◆ **WHAT THIS TASK INVOLVES**: Restate every record exactly as it is written, while omitting the pictures it holds.

═════ EXERCISE INPUTS ═════

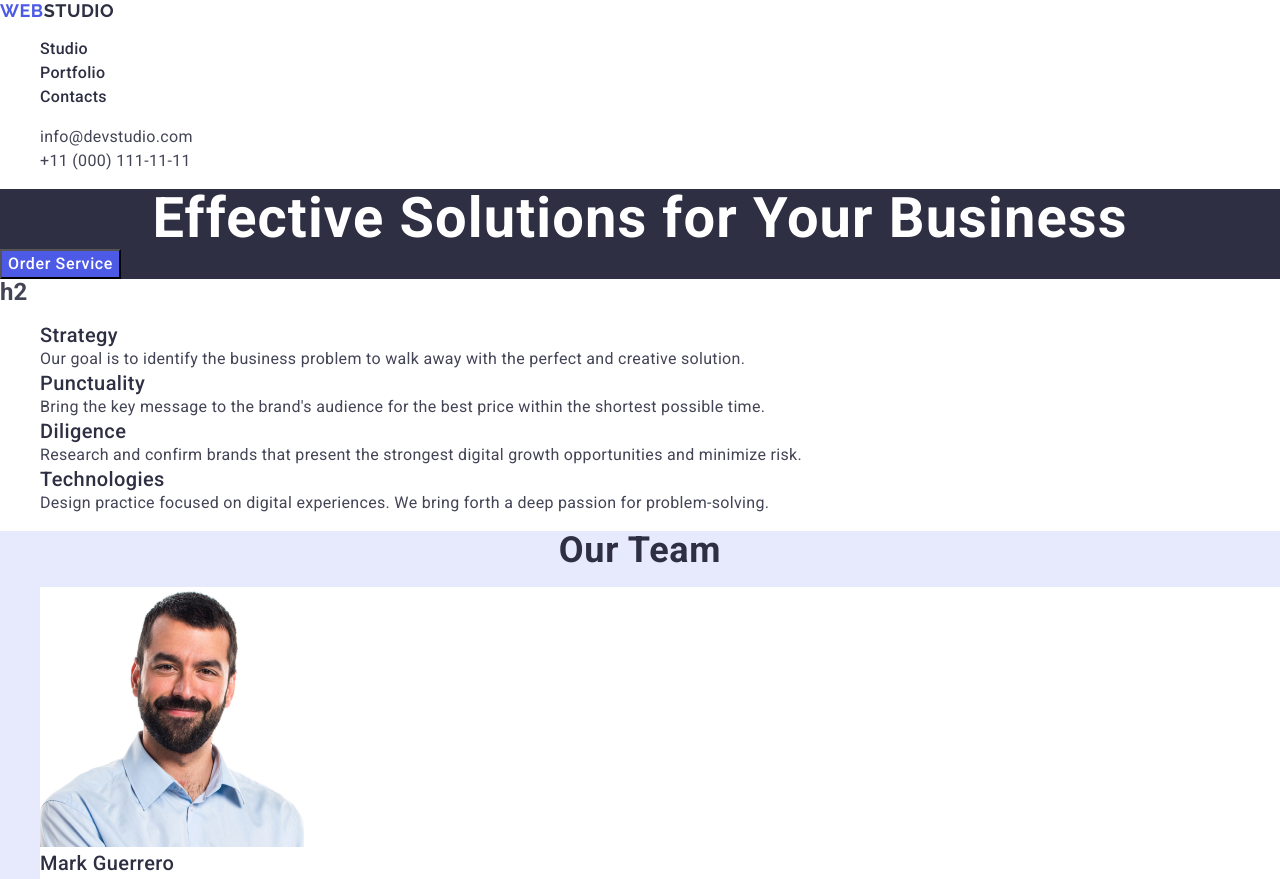
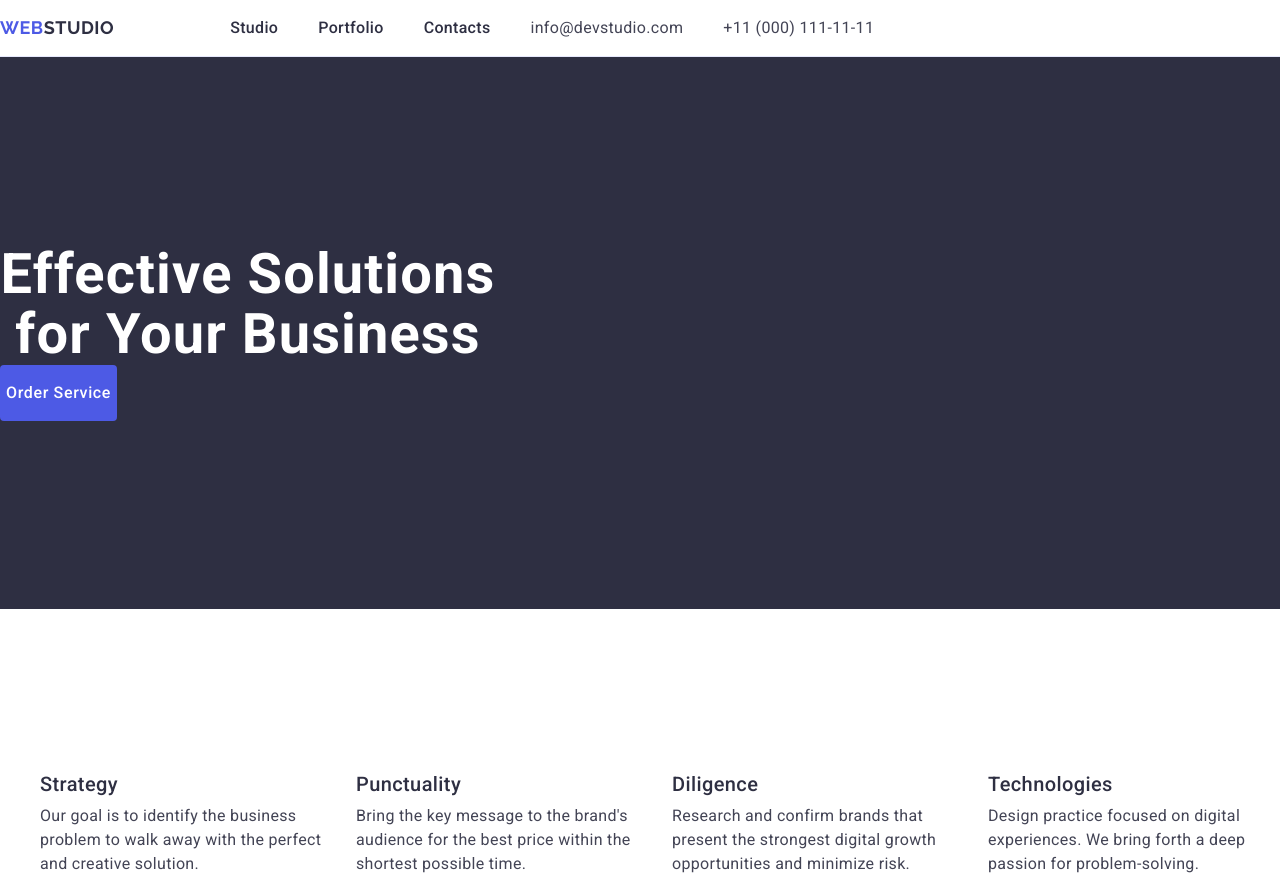
Before and after one commit to Surikhin/goit-markup-hw-03, a plain HTML site: page index.html in a window 1280 px wide. Shown: the top 879 px of the page. Drawn offline with nearby package versions, Linux system fonts and the light colour scheme.

Commit message:
add heder, 1, 2 sections

```diff
--- a/css/styles.css
+++ b/css/styles.css
@@ -1,3 +1,5 @@
+
+/* global stile */
 *,
 *::before,
 *::after {
@@ -43,6 +45,20 @@ ul,
 ol {
     list-style-type: none;
 }
+/* end global stile */
+/* heder */
+.top-line {
+    border-bottom: 1px solid var(--CORNFLOWER);
+}
+
+.container-top-line {
+display: flex;
+}
+
+.heder-nav {
+    display: flex;
+    align-items: center;
+}
 
 .container {
     max-width:
@@ -58,12 +74,16 @@ letter-spacing: 0.03em;
 text-transform: uppercase;
 color: var(--IRIS);
 text-decoration: none;
+margin-right: 76px;
 }
 
 .logo-studio {
     color : var(--NAVY-BLUE);
 }
-
+.nav-list {
+    display: flex;
+    gap: 40px;
+}
 
 .nav-link {
 color: var(--NAVY-BLUE);
@@ -71,13 +91,25 @@ color: var(--NAVY-BLUE);
     line-height: 1.5;
     letter-spacing: 0.02em;
     text-decoration: none;
+    padding: 24px 0;
 }
 .nav-link:hover,.nav-link:focus {
     color: var(--OCEAN);
 }
 
+.addres-list {
+    display: flex;
+    gap: 40px;
+}
+
+/* hiro-section */
 .hiro-section {
     background-color: var(--NAVY-BLUE);
+    padding: 188px 0;
+}
+
+.container-hiro {
+
 }
 
 .hiro-title {
@@ -86,6 +118,7 @@ color: var(--NAVY-BLUE);
     text-align: center;
     letter-spacing: 0.02em;
     color: var(--WHITE);
+    max-width: 496px;
 }
 .hiro-button {
     background-color: var(--IRIS);
@@ -94,30 +127,57 @@ color: var(--NAVY-BLUE);
     letter-spacing: 0.04em;
     color: var(--WHITE);
     cursor: pointer;
+    display: block;
+    display: block;
+    height: 56px;
+    border: none;
+    border-radius: 4px;
 
 }
 .hiro-button:hover, .hiro-button:focus {
     background-color:var(--OCEAN);
 }
-
 .adres-item {
     font-style: normal;
 }
+
 .adres-emtel {
     line-height: 1.5;
     letter-spacing: 0.02em;
     color: var(--SLATE);
     text-decoration: none;
 }
-.adres-emtel:hover, .adres-emtel:focus {
-color: var(--OCEAN);
+
+.adres-emtel:hover,
+.adres-emtel:focus {
+    color: var(--OCEAN);
 }
+
+/* section h */
+.section-h {
+padding: 120px 0;
+}
+
+.sicret-text {
+    visibility: hidden;
+}
+
+.section-h-ul {
+    display: flex;
+    gap: 24px;
+}
+
+.section-h-li {
+    width: calc((100% - 72px) / 4);
+}
+
 .section-h-title {
     font-weight: 500;
     font-size: 20px;
     line-height: 1.2;
     letter-spacing: 0.02em;
     color: var(--NAVY-BLUE);
+    margin-bottom: 8px;
 }
 .section-h-text {
     line-height: 1.5;
--- a/index.html
+++ b/index.html
@@ -31,19 +31,21 @@
   </head>
   <!--body-->
   <body>
-    <header>
-      <nav>
+    <!--header-->
+    <header class="top-line">
+      <div class="container-top-line">
+        <nav class="heder-nav">
           <a class="logo" href="./index.html"
             >Web<span class="logo-studio">Studio</span></a
           >
-        <ul>
+          <ul class="nav-list">
             <li><a class="nav-link" href="./index.html">Studio</a></li>
             <li><a class="nav-link" href="">Portfolio</a></li>
             <li><a class="nav-link" href="">Contacts</a></li>
           </ul>
         </nav>
         <address class="adres-item">
-        <ul>
+          <ul class="addres-list">
             <li>
               <a class="adres-emtel" href="mailto:info@devstudio.com"
                 >info@devstudio.com</a
@@ -56,39 +58,43 @@
             </li>
           </ul>
         </address>
+      </div>
     </header>
     <main>
       <!--hero image-->
+      <div class="container-hiro">
         <section class="hiro-section">
           <h1 class="hiro-title">Effective Solutions for Your Business</h1>
           <button class="hiro-button" type="button">Order Service</button>
         </section>
+      </div>
       <!--section 1-->
-      <section>
-        <h2>h2</h2>
-        <ul>
-          <li>
+      <section class="section-h">
+        <div>
+          <h2 class="sicret-text">h2</h2>
+          <ul class="section-h-ul">
+            <li class="section-h-li">
               <h3 class="section-h-title">Strategy</h3>
               <p class="section-h-text">
-              Our goal is to identify the business problem to walk away with the
-              perfect and creative solution.
+                Our goal is to identify the business problem to walk away with
+                the perfect and creative solution.
               </p>
             </li>
-          <li>
+            <li class="section-h-li">
               <h3 class="section-h-title">Punctuality</h3>
               <p class="section-h-text">
                 Bring the key message to the brand's audience for the best price
                 within the shortest possible time.
               </p>
             </li>
-          <li>
+            <li class="section-h-li">
               <h3 class="section-h-title">Diligence</h3>
               <p class="section-h-text">
                 Research and confirm brands that present the strongest digital
                 growth opportunities and minimize risk.
               </p>
             </li>
-          <li>
+            <li class="section-h-li">
               <h3 class="section-h-title">Technologies</h3>
               <p class="section-h-text">
                 Design practice focused on digital experiences. We bring forth a
@@ -96,6 +102,7 @@
               </p>
             </li>
           </ul>
+        </div>
       </section>
       <!--section 2-->
       <section class="section-team">
```
Lines whose indentation alone changed are shown as unchanged.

═════

◆ **REPLY**:
Before and after one commit to Surikhin/goit-markup-hw-03, a plain HTML site: page index.html in a window 1280 px wide. Shown: the top 879 px of the page. Drawn offline with nearby package versions, Linux system fonts and the light colour scheme.

Commit message:
add heder, 1, 2 sections

```diff
--- a/css/styles.css
+++ b/css/styles.css
@@ -1,3 +1,5 @@
+
+/* global stile */
 *,
 *::before,
 *::after {
@@ -43,6 +45,20 @@ ul,
 ol {
     list-style-type: none;
 }
+/* end global stile */
+/* heder */
+.top-line {
+    border-bottom: 1px solid var(--CORNFLOWER);
+}
+
+.container-top-line {
+display: flex;
+}
+
+.heder-nav {
+    display: flex;
+    align-items: center;
+}
 
 .container {
     max-width:
@@ -58,12 +74,16 @@ letter-spacing: 0.03em;
 text-transform: uppercase;
 color: var(--IRIS);
 text-decoration: none;
+margin-right: 76px;
 }
 
 .logo-studio {
     color : var(--NAVY-BLUE);
 }
-
+.nav-list {
+    display: flex;
+    gap: 40px;
+}
 
 .nav-link {
 color: var(--NAVY-BLUE);
@@ -71,13 +91,25 @@ color: var(--NAVY-BLUE);
     line-height: 1.5;
     letter-spacing: 0.02em;
     text-decoration: none;
+    padding: 24px 0;
 }
 .nav-link:hover,.nav-link:focus {
     color: var(--OCEAN);
 }
 
+.addres-list {
+    display: flex;
+    gap: 40px;
+}
+
+/* hiro-section */
 .hiro-section {
     background-color: var(--NAVY-BLUE);
+    padding: 188px 0;
+}
+
+.container-hiro {
+
 }
 
 .hiro-title {
@@ -86,6 +118,7 @@ color: var(--NAVY-BLUE);
     text-align: center;
     letter-spacing: 0.02em;
     color: var(--WHITE);
+    max-width: 496px;
 }
 .hiro-button {
     background-color: var(--IRIS);
@@ -94,30 +127,57 @@ color: var(--NAVY-BLUE);
     letter-spacing: 0.04em;
     color: var(--WHITE);
     cursor: pointer;
+    display: block;
+    display: block;
+    height: 56px;
+    border: none;
+    border-radius: 4px;
 
 }
 .hiro-button:hover, .hiro-button:focus {
     background-color:var(--OCEAN);
 }
-
 .adres-item {
     font-style: normal;
 }
+
 .adres-emtel {
     line-height: 1.5;
     letter-spacing: 0.02em;
     color: var(--SLATE);
     text-decoration: none;
 }
-.adres-emtel:hover, .adres-emtel:focus {
-color: var(--OCEAN);
+
+.adres-emtel:hover,
+.adres-emtel:focus {
+    color: var(--OCEAN);
 }
+
+/* section h */
+.section-h {
+padding: 120px 0;
+}
+
+.sicret-text {
+    visibility: hidden;
+}
+
+.section-h-ul {
+    display: flex;
+    gap: 24px;
+}
+
+.section-h-li {
+    width: calc((100% - 72px) / 4);
+}
+
 .section-h-title {
     font-weight: 500;
     font-size: 20px;
     line-height: 1.2;
     letter-spacing: 0.02em;
     color: var(--NAVY-BLUE);
+    margin-bottom: 8px;
 }
 .section-h-text {
     line-height: 1.5;
--- a/index.html
+++ b/index.html
@@ -31,19 +31,21 @@
   </head>
   <!--body-->
   <body>
-    <header>
-      <nav>
+    <!--header-->
+    <header class="top-line">
+      <div class="container-top-line">
+        <nav class="heder-nav">
           <a class="logo" href="./index.html"
             >Web<span class="logo-studio">Studio</span></a
           >
-        <ul>
+          <ul class="nav-list">
             <li><a class="nav-link" href="./index.html">Studio</a></li>
             <li><a class="nav-link" href="">Portfolio</a></li>
             <li><a class="nav-link" href="">Contacts</a></li>
           </ul>
         </nav>
         <address class="adres-item">
-        <ul>
+          <ul class="addres-list">
             <li>
               <a class="adres-emtel" href="mailto:info@devstudio.com"
                 >info@devstudio.com</a
@@ -56,39 +58,43 @@
             </li>
           </ul>
         </address>
+      </div>
     </header>
     <main>
       <!--hero image-->
+      <div class="container-hiro">
         <section class="hiro-section">
           <h1 class="hiro-title">Effective Solutions for Your Business</h1>
           <button class="hiro-button" type="button">Order Service</button>
         </section>
+      </div>
       <!--section 1-->
-      <section>
-        <h2>h2</h2>
-        <ul>
-          <li>
+      <section class="section-h">
+        <div>
+          <h2 class="sicret-text">h2</h2>
+          <ul class="section-h-ul">
+            <li class="section-h-li">
               <h3 class="section-h-title">Strategy</h3>
               <p class="section-h-text">
-              Our goal is to identify the business problem to walk away with the
-              perfect and creative solution.
+                Our goal is to identify the business problem to walk away with
+                the perfect and creative solution.
               </p>
             </li>
-          <li>
+            <li class="section-h-li">
               <h3 class="section-h-title">Punctuality</h3>
               <p class="section-h-text">
                 Bring the key message to the brand's audience for the best price
                 within the shortest possible time.
               </p>
             </li>
-          <li>
+            <li class="section-h-li">
               <h3 class="section-h-title">Diligence</h3>
               <p class="section-h-text">
                 Research and confirm brands that present the strongest digital
                 growth opportunities and minimize risk.
               </p>
             </li>
-          <li>
+            <li class="section-h-li">
               <h3 class="section-h-title">Technologies</h3>
               <p class="section-h-text">
                 Design practice focused on digital experiences. We bring forth a
@@ -96,6 +102,7 @@
               </p>
             </li>
           </ul>
+        </div>
       </section>
       <!--section 2-->
       <section class="section-team">
```
Lines whose indentation alone changed are shown as unchanged.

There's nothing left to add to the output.